Fall is my favorite season of the year. The heat gives way to leaves turning fiery yellows and oranges, the sweaters and flannels emerge (I live in Vermont so technically it's flannel season year-round but still), and I finally get to make my all-time favorite comfort food—butternut squash soup. Since we live on a farm, the soup ingredients change around a lot depending what I have harvested but this Coconut Curry Squash Soup is my favorite, and the one my friends ask for the most. I say "friends" because squash soup is the one soup my husband doesn't like. But that doesn't mean I make any less, it means I end up bringing it as gifts to new moms, my mom, my chef friends, and work friends. I hope you enjoy it as much as I do.
- Olive oil. I prefer olive oil to keep the saturated fat a little lower but grapeseed, avocado, or coconut oil are all good substitutes.
- Jalapeño. This is optional but I love a tiny bit of heat in this soup. If you don't have a jalapeño, you can use 1/4 to 1/2 teaspoon crushed red pepper flakes depending on your heat preference.
- Curry powder. Madras curry powder is my favorite but any general curry powder will work here. Be sure it is fresh so you get the best flavor.
- Broth. I used homemade chicken broth but feel free to use vegetable stock to keep this vegetarian.
- Coconut Milk. I'm a huge fan of full-fat coconut milk here because it gives the soup the best texture.
- Chickpeas. If you don't have chickpeas, you can also use white beans, or if you want, cooked chicken is also a nice addition.
- Lime juice. Don't skip this! Adding a little acid is crucial to balancing this soup. If you don't have lime juice, try using a tablespoon of apple cider vinegar.
Freezing and Thawing Soup
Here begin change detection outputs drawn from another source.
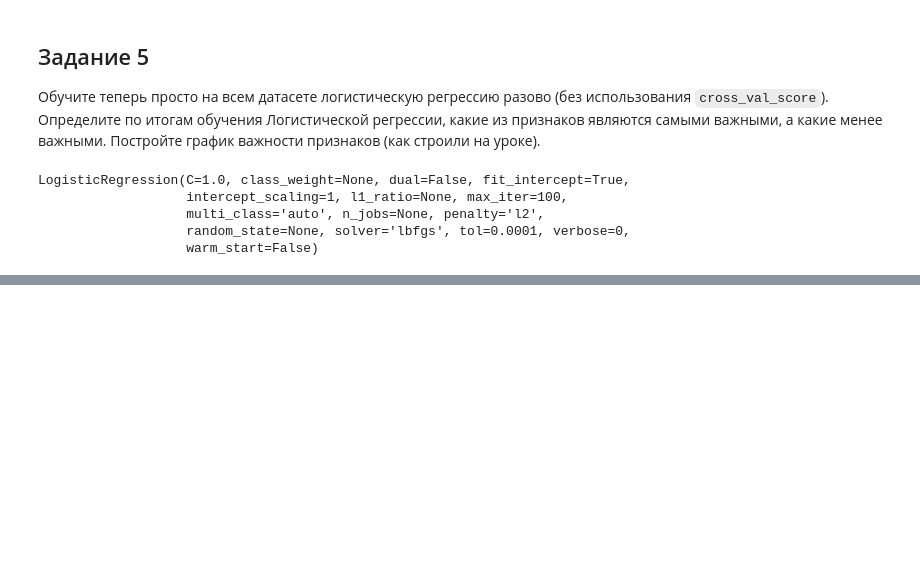
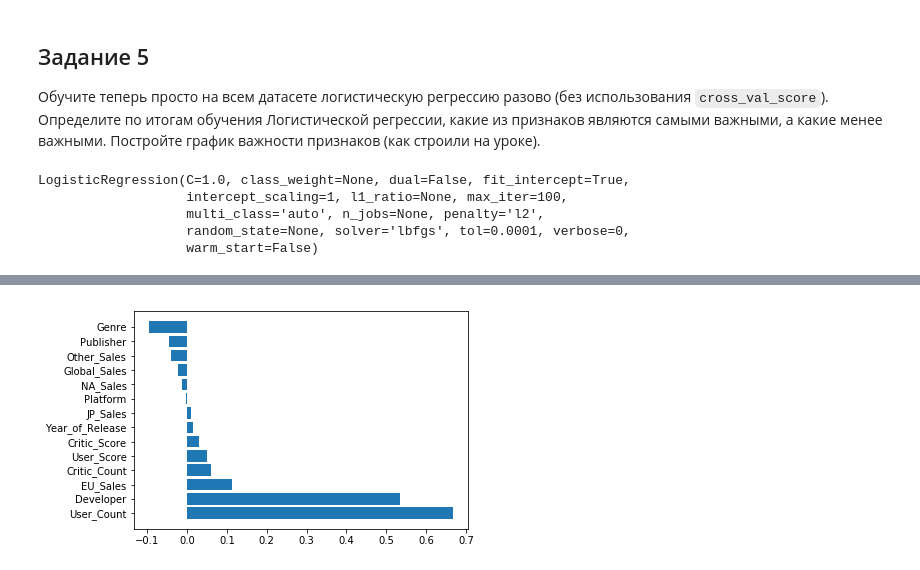
Before and after one commit to Afsent/Nordic_IT_School, a Jupyter notebook: ML/HW24_Logistic_Regression/HW24_Logistic_Regression.ipynb, the cells around one changed output, grey strips where cells are left out. Cells and saved outputs as stored; diff of their text form; code cells hidden in the pictures; blank space fills up the shorter version.

```diff
--- a/ML/HW24_Logistic_Regression/HW24_Logistic_Regression.ipynb
+++ b/ML/HW24_Logistic_Regression/HW24_Logistic_Regression.ipynb
@@ -388,5 +390,5 @@ y =np.concatenate((y_train, y_test), axis=0)
 # %%
-lr.fit(data, y)
+lr1.fit(data, y)
 # %% [output]
 LogisticRegression(C=1.0, class_weight=None, dual=False, fit_intercept=True,
                    intercept_scaling=1, l1_ratio=None, max_iter=100,
@@ -407,0 +433,7 @@ https://habr.com/ru/company/mailru/blog/346942/
+# %%
+coefs_arr0 = np.array(sorted(
+    list(zip(df.columns[:-1], lr.coef_[0])),
+    key=lambda x: x[1],
+    reverse=True,
+))
+coefs_arr0
@@ -407,0 +455,6 @@ https://habr.com/ru/company/mailru/blog/346942/
+# %%
+fig = plt.figure()
+plt.barh(coefs_arr0[:, 0], coefs_arr0[:, 1].astype(float))
+plt.show()
+# %% [output]
+[figure, added]
```
Also changed, not shown: parts of 11 cells of this notebook.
Butternut squash soup freezes incredibly well. We recommend freezing without any of the optional garnishes you add at the end. It's better to add those fresh once the soup as reheated.
To freeze, we recommend using our 1-cup or 2-cup freezing trays. Pour the soup into the compartments, let it cool, then place a lid on top and label. It's best to use up the soup within 4 months. However, if you'd like to keep the soup longer, then transfer to a vacuum-sealed bag.
To reheat butternut squash soup, we recommend either microwaving in a bowl or placing in a pot with a splash of water over low heat. Once the soup has started to thaw and melt, raise the heat to medium until it begins to simmer.
Other Freezer Tips:
- This recipe uses lime juice for a little hit of acid at the end. Instead of keeping fresh limes on hand all the time, freeze lime juice in portions in our 2T tray. Then stir in 1 or 2 cubes to any soup for a pop of flavor.
How to Make Butternut Squash Soup
1. Cook onion, carrot, and celery.
Cook onion, carrot, and celery in extra-virgin olive oil in a large pot over medium heat until the vegetables are soft, about 4 minutes.
2. Add your favorite seasonings.
I like to use minced garlic, a diced jalapeño, and curry powder but you could also use thyme, sage, or rosemary instead. If using a dried herb, use 1 teaspoon. If using fresh, use 1 tablespoon.
3. Add your squash.
I used baby butternut squash, but you can also use peeled and chopped acorn squash, pie pumpkin, blue Hubbard, delicata, or kabocha.
4. Add broth and/or coconut milk.
Here, I used two 2-cup frozen portions of my homemade chicken broth and a can of coconut milk. If you'd like to keep this soup vegetarian, use vegetarian broth instead. I prefer to use a blend of broth and coconut milk because I think the soup is more savory and it's a little lighter, but you could also all coconut milk if you'd like too. You just need enough liquid to completely cover your vegetables.
5. Let the soup simmer.
Cook until the squash is very tender, about 20 minutes.
6. Puree the soup.
Using an immersion blender or a blender, puree the soup until smooth. Be careful when pureeing hot liquids.
7. Stir in chickpeas.
For a little extra protein, I added a can of chickpeas. You could also add white beans, cooked chicken, or skip the protein altogether and keep the soup smooth. You'll also want to add a bit of lemon or lime juice to make this soup pop. I used lime juice I had frozen in 2 tablespoon Souper Cubes but you could also add a little apple cider vinegar too. And don't forget to add salt and pepper! Soup needs a good pinch of salt.
8. Transfer to Souper Cubes.
Be sure to save some of your soup in your Souper Cubes for later. I like to freeze it in 1 cup portions for lunches all winter long.
9. Label and freeze.
Don't forget to label your Souper Cubes with the contents. You can use a water-based marker or tape.